%T 5,4,5,5,6,4,4,7,4,6,7,6,7,5,4,5,4,6,8,7,7,7,7,4,8,9,8,5,9,6,7,8,4,8,
%U 8,10,8,6,6,10,9,9,7,7,6,9,10,9,8,8,12,13
%N a(n) is the number of sets of three positive integers p_1 < p_2 < p_3 such that 2*p_2 = p_1 + p_3, where p_i (i=1,2,3) is either 1 or a prime number and p_3 = prime(n).
%C a(n)>0 for n > 1.
%C It is conjectured that every positive integer appears a positive finite number of times in this sequence.
%C The sequence of records is 1, 2, 3, 4, 5, 6, 7, 8, 9, 10, 12, 13, 14, 15, 16, 18, 20, 21, 22, 23, 24, 25, 27, 28, 31, 33, 34, 35, 36, 39, 40, 41, 42, 43, 46, 47, 48, 50, 51, 53, 55, 56, 58, 61, 62, 64, 65, 66, 70, 71, 72, 74, 76, 78,...  _R. J. Mathar_, May 02 2014
%C Alternative definition for p_i is p_1 is either 1 or an odd prime, p_2 is an odd prime after a(2) and p_3 is prime(n).  _Jon Perry_, Apr 17 2014.
%H Lei Zhou, <a href="/A240301/b240301.txt">Table of n, a(n) for n = 2..10001</a>
%e For n=2, p_3=prime(2)=3, 2*2=1+3. One instance found, so a(2)=1;
%e ...
%e For n=8, p_3=prime(8)=19, 2*11=3+19, 2*13=7+19. Two instances found, so a(8)=2;
%e ...
%e For n=30, p_3=prime(30)=113, 2*59=5+113, 2*71=29+113, 2*83=53+113, 2*101=89+113, 2*107=101+113. Five instances found, so a(30)=5.
%t Table[p = Prime[n]; ct = 0; pp = p; While[pp = NextPrime[pp, 1]; diff = p  pp; diff < pp, cp = pp  diff; If[(PrimeQ[cp])  (cp == 1), ct++]]; ct, {n, 2, 87}]

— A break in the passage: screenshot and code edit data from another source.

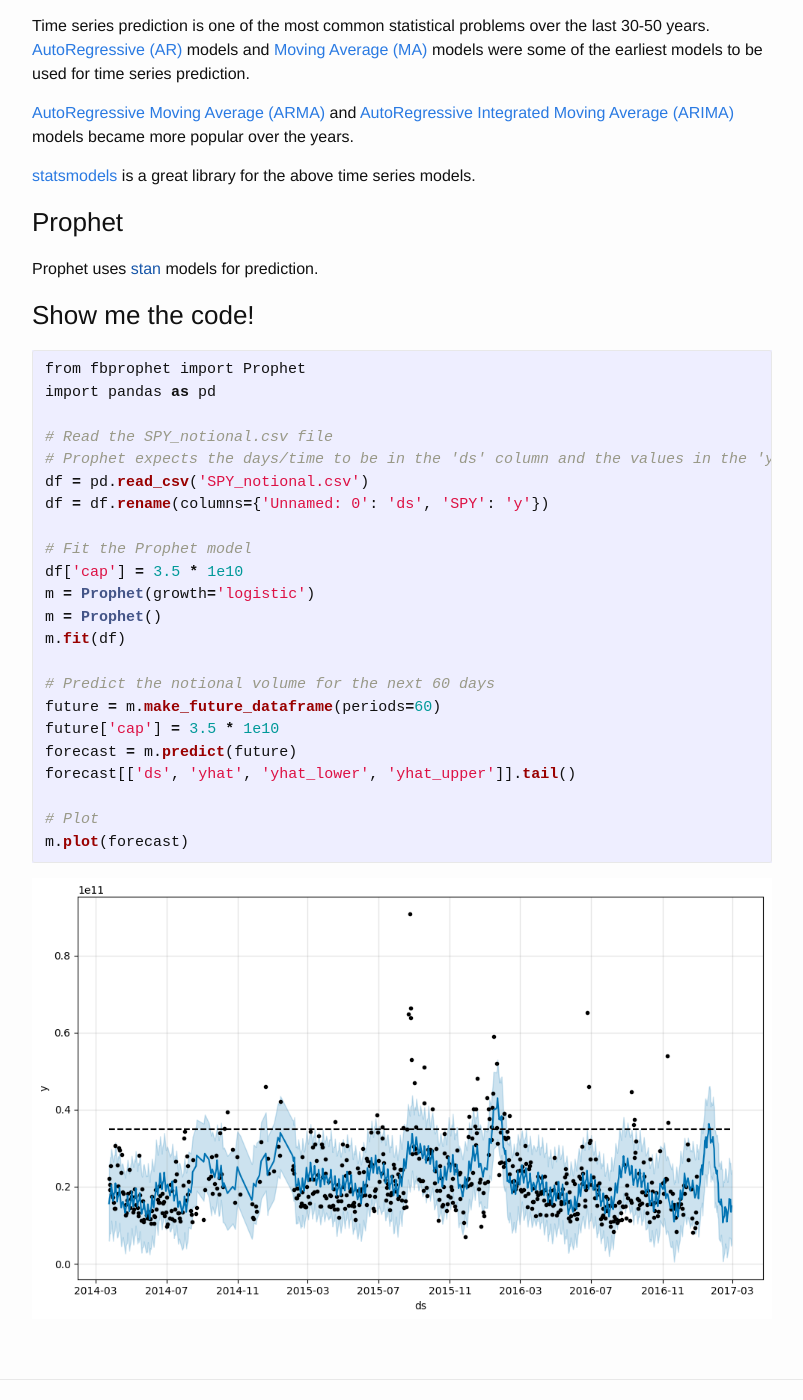
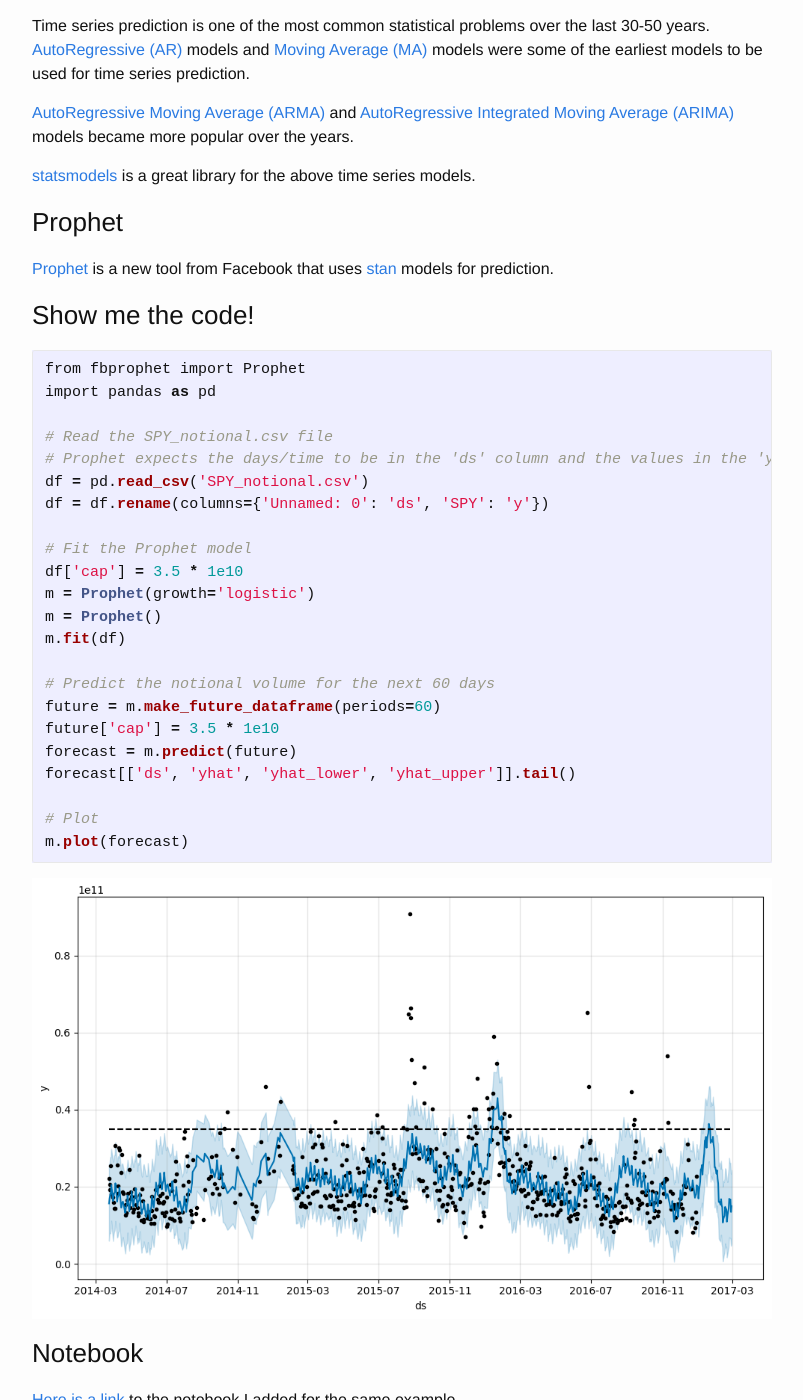
Before and after one commit to hardikp/hardikp.github.io, a Jekyll site: the page built from _posts/2017-02-26-fbprofphet.md, in a window 1280 px wide and 1400 px high, scrolled down 240 px. Shown: the whole window, without its empty margins (238-1041 px from the left). Built offline with Jekyll 4.4.1, drawn with Linux system fonts in a browser that asks for light colours; some of the changed text lies outside the part shown.

Commit message:
Notebook link

````diff
--- a/_posts/2017-02-26-fbprofphet.md
+++ b/_posts/2017-02-26-fbprofphet.md
@@ -16,7 +16,7 @@
 [statsmodels](http://www.statsmodels.org/stable/tsa.html) is a great library for the above time series models.
 
 ### Prophet
-Prophet uses [stan]() models for prediction.
+[Prophet](https://github.com/facebookincubator/prophet) is a new tool from Facebook that uses [stan](http://mc-stan.org/) models for prediction.
 
 ### Show me the code!
 ```python
@@ -45,3 +45,6 @@
 ```
 
 <img src="/assets/prophet.png">
+
+### Notebook
+[Here is a link](https://github.com/hardikp/notebooks/blob/master/fbprophet.ipynb) to the notebook I added for the same example.
````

%Y Cf. A000040, A240232.
%K nonn,easy
%O 2,7
%A _Lei Zhou_, Apr 03 2014